fbpx Skip to main content

In this MD Newsline exclusive interview with pulmonologist and critical care physician Dr. Komal Parikh, we discuss treatment strategies for patients with severe asthma and how to avoid asthma exacerbations and emergency visits for asthma.

MD Newsline:

How can we equip patients to avoid asthma exacerbations and emergency visits for asthma?

Dr. Komal Parikh:

“I think this comes down to establishing a rapport with the patient. A lot of pulmonologists will see patients starting at age 18 and then for the rest of their lives, ideally. And having that rapport and giving that trust to the patient and telling them, ‘if you feel like you’re having an asthma exacerbation, come to the clinic first.’

Constant reiteration of that point and education make it easier for patients to call up their pulmonologist or call up the clinic and say, ‘I’m not feeling well. I’d like to get seen in clinic today.’ A lot of pulmonologists will make access very easy for these patients and plug them into their clinic.

And we can give injections, steroids, [and] nebulizer treatments in clinic.
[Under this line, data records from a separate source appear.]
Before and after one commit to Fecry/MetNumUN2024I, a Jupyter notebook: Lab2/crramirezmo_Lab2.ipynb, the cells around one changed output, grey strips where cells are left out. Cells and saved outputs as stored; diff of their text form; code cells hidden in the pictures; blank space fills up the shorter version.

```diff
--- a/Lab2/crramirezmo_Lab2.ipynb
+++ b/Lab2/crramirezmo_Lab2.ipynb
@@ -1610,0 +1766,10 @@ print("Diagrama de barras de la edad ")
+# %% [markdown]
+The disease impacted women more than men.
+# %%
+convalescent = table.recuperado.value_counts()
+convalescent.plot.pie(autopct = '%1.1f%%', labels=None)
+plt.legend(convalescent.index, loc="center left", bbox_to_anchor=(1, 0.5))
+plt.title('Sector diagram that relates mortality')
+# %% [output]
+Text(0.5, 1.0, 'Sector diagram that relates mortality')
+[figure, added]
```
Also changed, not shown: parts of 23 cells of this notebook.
So educating patients on these points and having them come to clinic first, making sure that understanding is achieved, and having that asthma action plan—all of those steps together can help in making sure that we avoid these ED visits.”

 

MD Newsline:

What is your treatment strategy for patients with severe asthma?
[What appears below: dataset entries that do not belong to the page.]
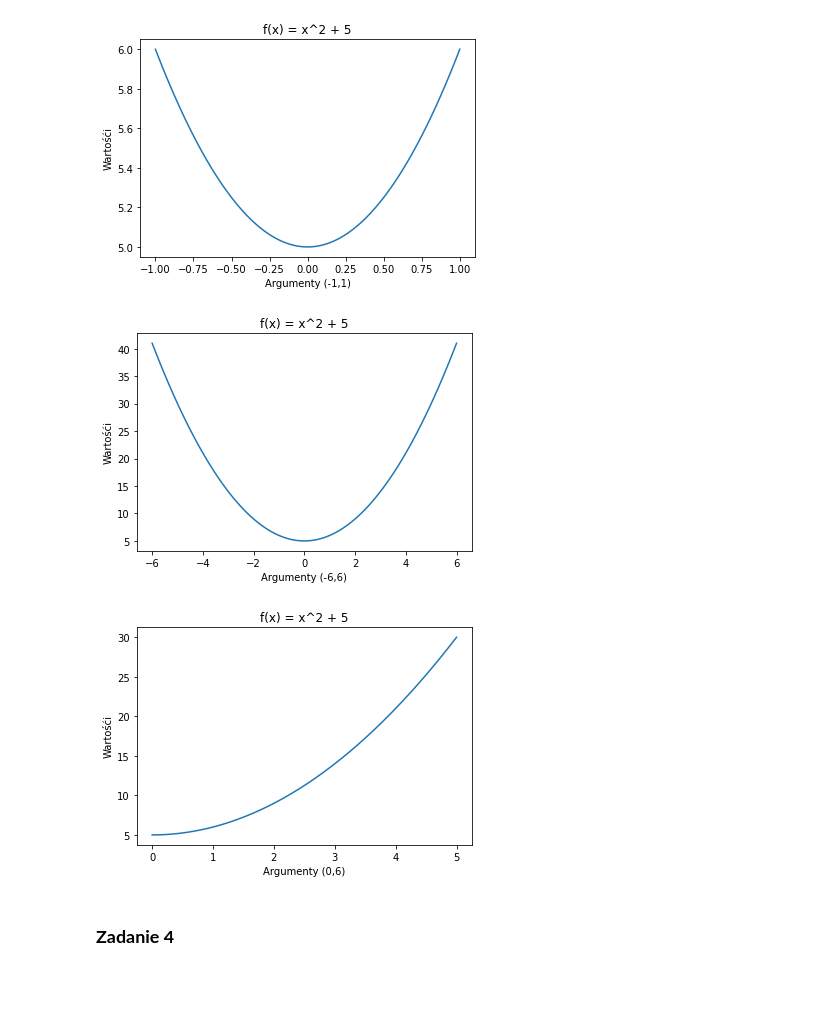
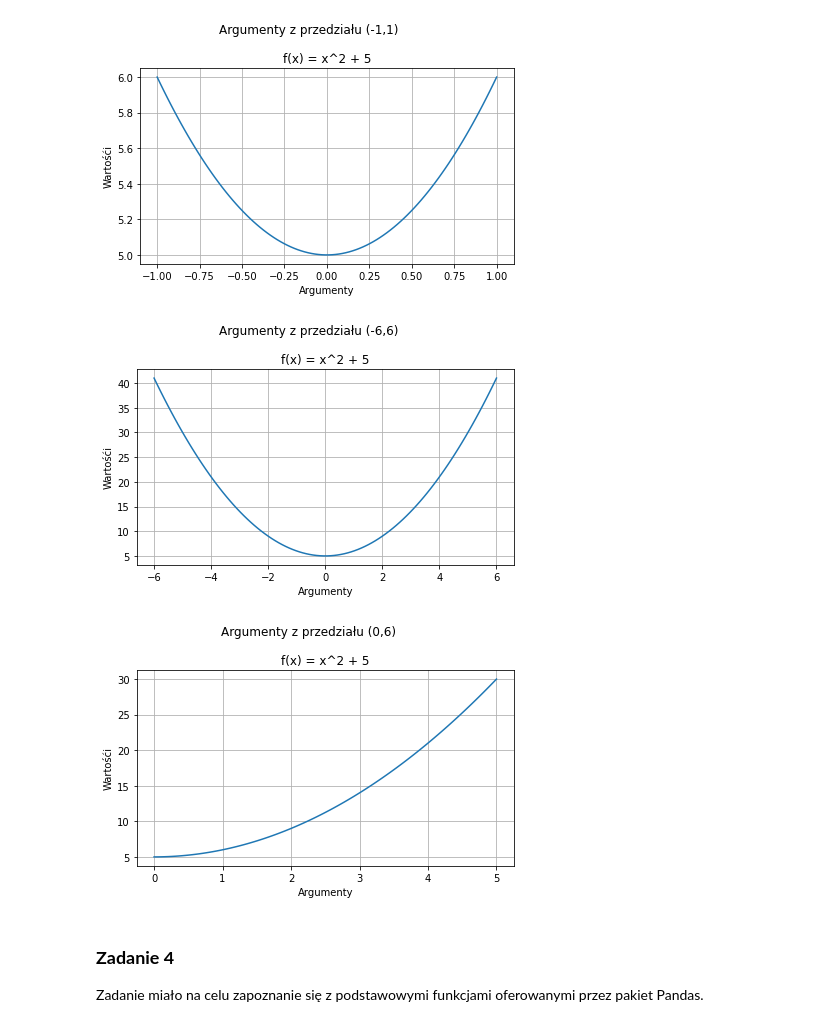
Before and after one commit to danielw1210/AnalizaiBazyDanych, a Jupyter notebook: Lab1.ipynb, the cells around one changed output. Cells and saved outputs as stored; diff of their text form; code cells hidden in the pictures; blank space fills up the shorter version.

```diff
--- a/Lab1.ipynb
+++ b/Lab1.ipynb
@@ -9,42 +12,52 @@ Celem zajęć jest zapoznanie się ze środowiskiem pracy na przedmiocie Analiza
 # %%
 import numpy as np
 import matplotlib.pyplot as plt
 
 # Pythonowa funkcja opisująca funkcję kwadratową
 def function1(x):
     return x**2 + 5
 
-# Utworzenie przedziałów argumentów zgodnie z instrukcją
+# Utworzenie przedziałów argumentów zgodnie z instrukcją, każdy po 100 punktów
 data1 = np.linspace(-1,1,100)
 data2 = np.linspace(-6,6,100)
 data3 = np.linspace(-0,5,100)
 
 # Utworzenie wykresu dla pierwszego przedziału argumentów
 plt.plot(data1, function1(data1))
-plt.xlabel('Argumenty (-1,1)')
+plt.xlabel('Argumenty')
 plt.ylabel('Wartośći')
 plt.title('f(x) = x^2 + 5')
+plt.suptitle('Argumenty z przedziału (-1,1)')
+plt.tight_layout()
+plt.grid()
 plt.show()
 
 # Utworzenie wykresu dla drugiego przedziału argumentów
 plt.plot(data2, function1(data2))
-plt.xlabel('Argumenty (-6,6)')
+plt.xlabel('Argumenty')
 plt.ylabel('Wartośći')
 plt.title('f(x) = x^2 + 5')
+plt.suptitle('Argumenty z przedziału (-6,6)')
+plt.tight_layout()
+plt.grid()
 plt.show()
 
 # Utworzenie wykresu dla trzeciego przedziału argumentów
 plt.plot(data3, function1(data3))
-plt.xlabel('Argumenty (0,6)')
+plt.xlabel('Argumenty')
 plt.ylabel('Wartośći')
 plt.title('f(x) = x^2 + 5')
+plt.suptitle('Argumenty z przedziału (0,6)')
+plt.tight_layout()
+plt.grid()
 plt.show()
 # %% [output]
-[figure, old version]
+[figure, new version]
-[figure, old version]
+[figure, new version]
-[figure, old version]
+[figure, new version]
-# %% [markdown]
-### __Zadanie 4__
+# %% [markdown]
+### __Zadanie 4__
+Zadanie miało na celu zapoznanie się z podstawowymi funkcjami oferowanymi przez pakiet Pandas.
 # %%
 import pandas
 
```
Also changed, not shown: parts of 5 cells of this notebook.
Dr. Komal Parikh:

“For patients with severe asthma, I tend to give them a little bit more attention because, for a lot of these patients, the severity of their asthma is very, very debilitating. I have some patients that don’t even leave their house, or they can’t even live in their house because they have asthma exacerbations in their own living situation.

You May Also Like::  The Real Effects Of Chemicals In Tobacco Products On Patient Health
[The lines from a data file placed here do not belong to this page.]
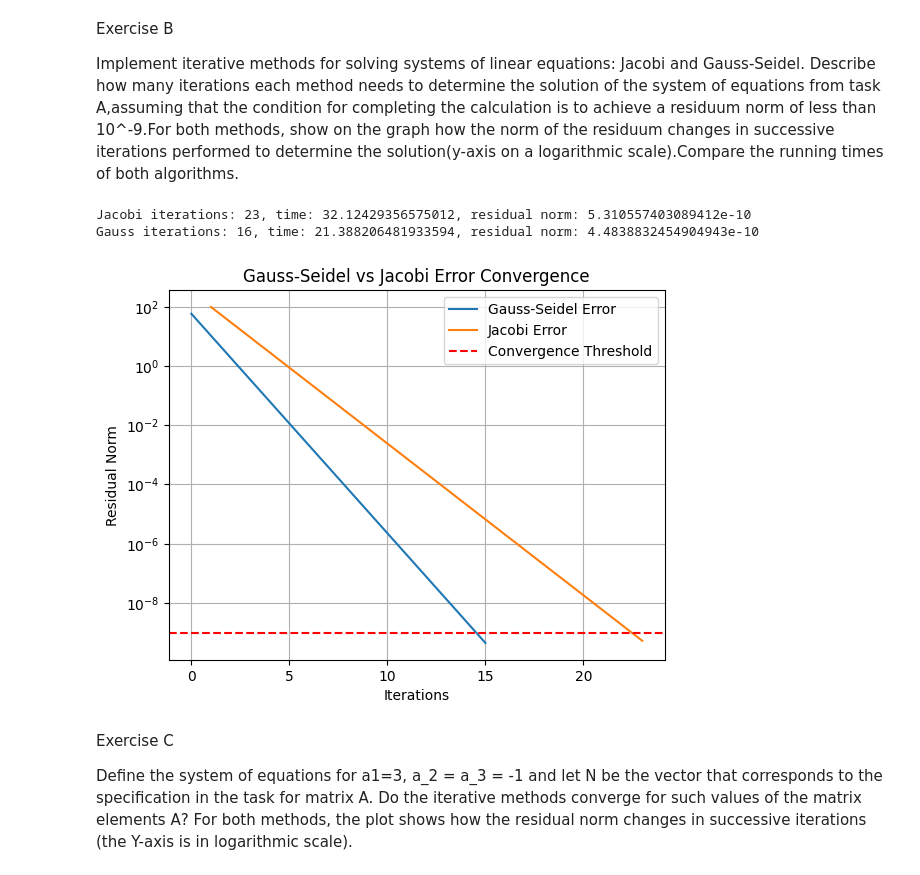
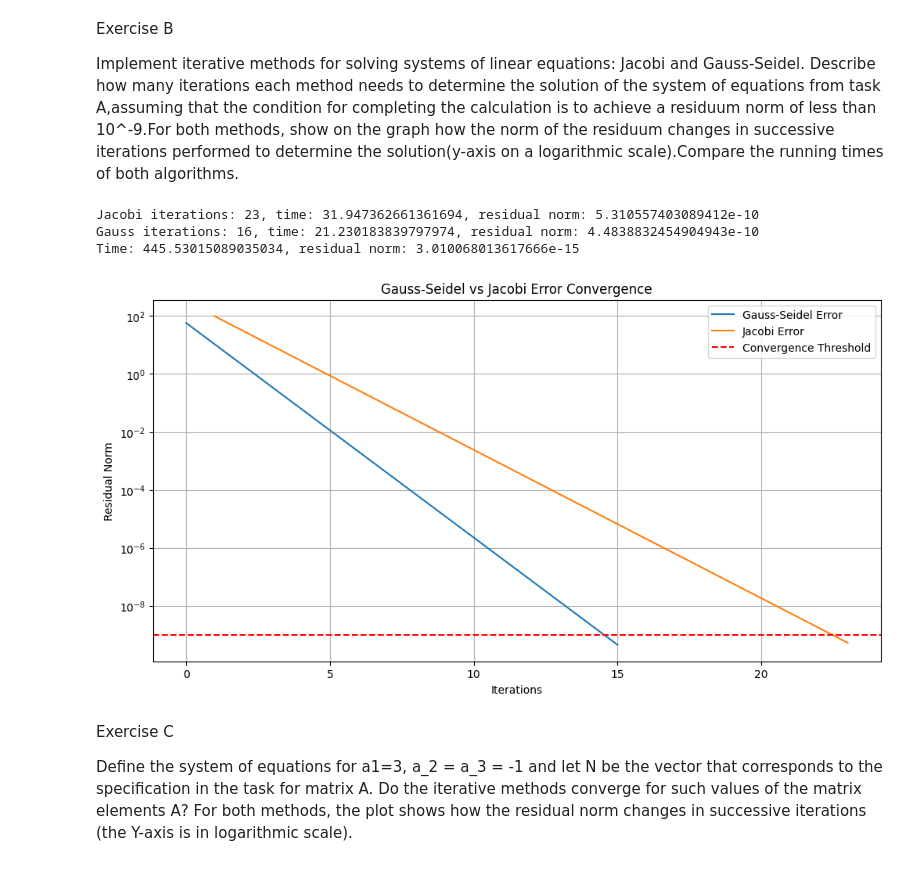
Before and after one commit to JakubBot/linear_equations, a Jupyter notebook: src/main.ipynb, the cells around one changed output. Saved outputs shown, nothing was run; the diff lists cells and outputs as text; code cells hidden in the pictures.

```diff
--- a/src/main.ipynb
+++ b/src/main.ipynb
@@ -67,23 +71,30 @@ solution(y-axis on a logarithmic scale).Compare the running times of both algori
 # %%
 jacobi:OutputSolution = solve_jacobi(A, b)
 print(f"Jacobi iterations: {jacobi.iterations}, time: {jacobi.time}, residual norm: {jacobi.errors[-1]}")
 
 gauss:OutputSolution = solve_gauss_seidel(A, b)
 print(f"Gauss iterations: {gauss.iterations}, time: {gauss.time}, residual norm: {gauss.errors[-1]}")
+
+l_u_solution: OutputSolution = solve_l_u(A, b)
+print(f"Time: {l_u_solution.time}, residual norm: {l_u_solution.errors[-1]}")
 
 config = Config(
   x_label="Iterations",
   y_label="Residual Norm",
   title="Gauss-Seidel vs Jacobi Error Convergence",
   path=f"{OUTPUT_DOCS_PATH}/error_covergence.png",
   plot= [[gauss.errors,"Gauss-Seidel Error"], [jacobi.errors,"Jacobi Error"]],
   axhline=[[1e-9,"Convergence Threshold"]],
+  figsize=(12, 6),
 )
+
+
 create_graph(config)
 # %% [output]
-Jacobi iterations: 23, time: 32.12429356575012, residual norm: 5.310557403089412e-10
-Gauss iterations: 16, time: 21.388206481933594, residual norm: 4.4838832454904943e-10
+Jacobi iterations: 23, time: 31.947362661361694, residual norm: 5.310557403089412e-10
+Gauss iterations: 16, time: 21.230183839797974, residual norm: 4.4838832454904943e-10
+Time: 445.53015089035034, residual norm: 3.010068013617666e-15
-[figure, old version]
+[figure, new version]
 # %% [markdown]
 Exercise C
 
```
Also changed, not shown: parts of 5 cells of this notebook, 9 other files.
So all of these patients get a very thorough workup along with the typical HPI, getting an accurate history, getting a good idea of what their triggers and exacerbations are like. Seeing what helps them, what makes them better. Then, aside from all of that, I work them up with a full CBC, checking eosinophils, IgE levels, a RAST (radioallergosorbent) panel, and I do allergy testing.

And after maximal inhaler therapy, including an inhaled corticosteroid and then a LAMA (long-acting muscarinic antagonist) and a LABA (long-acting beta-agonist), I’ll consider immunotherapy. So at that point, we’ll talk about the biologics and targeting different cytokines and other markers of inflammation in these patients.”

 

Responses have been condensed and lightly edited.

Share this article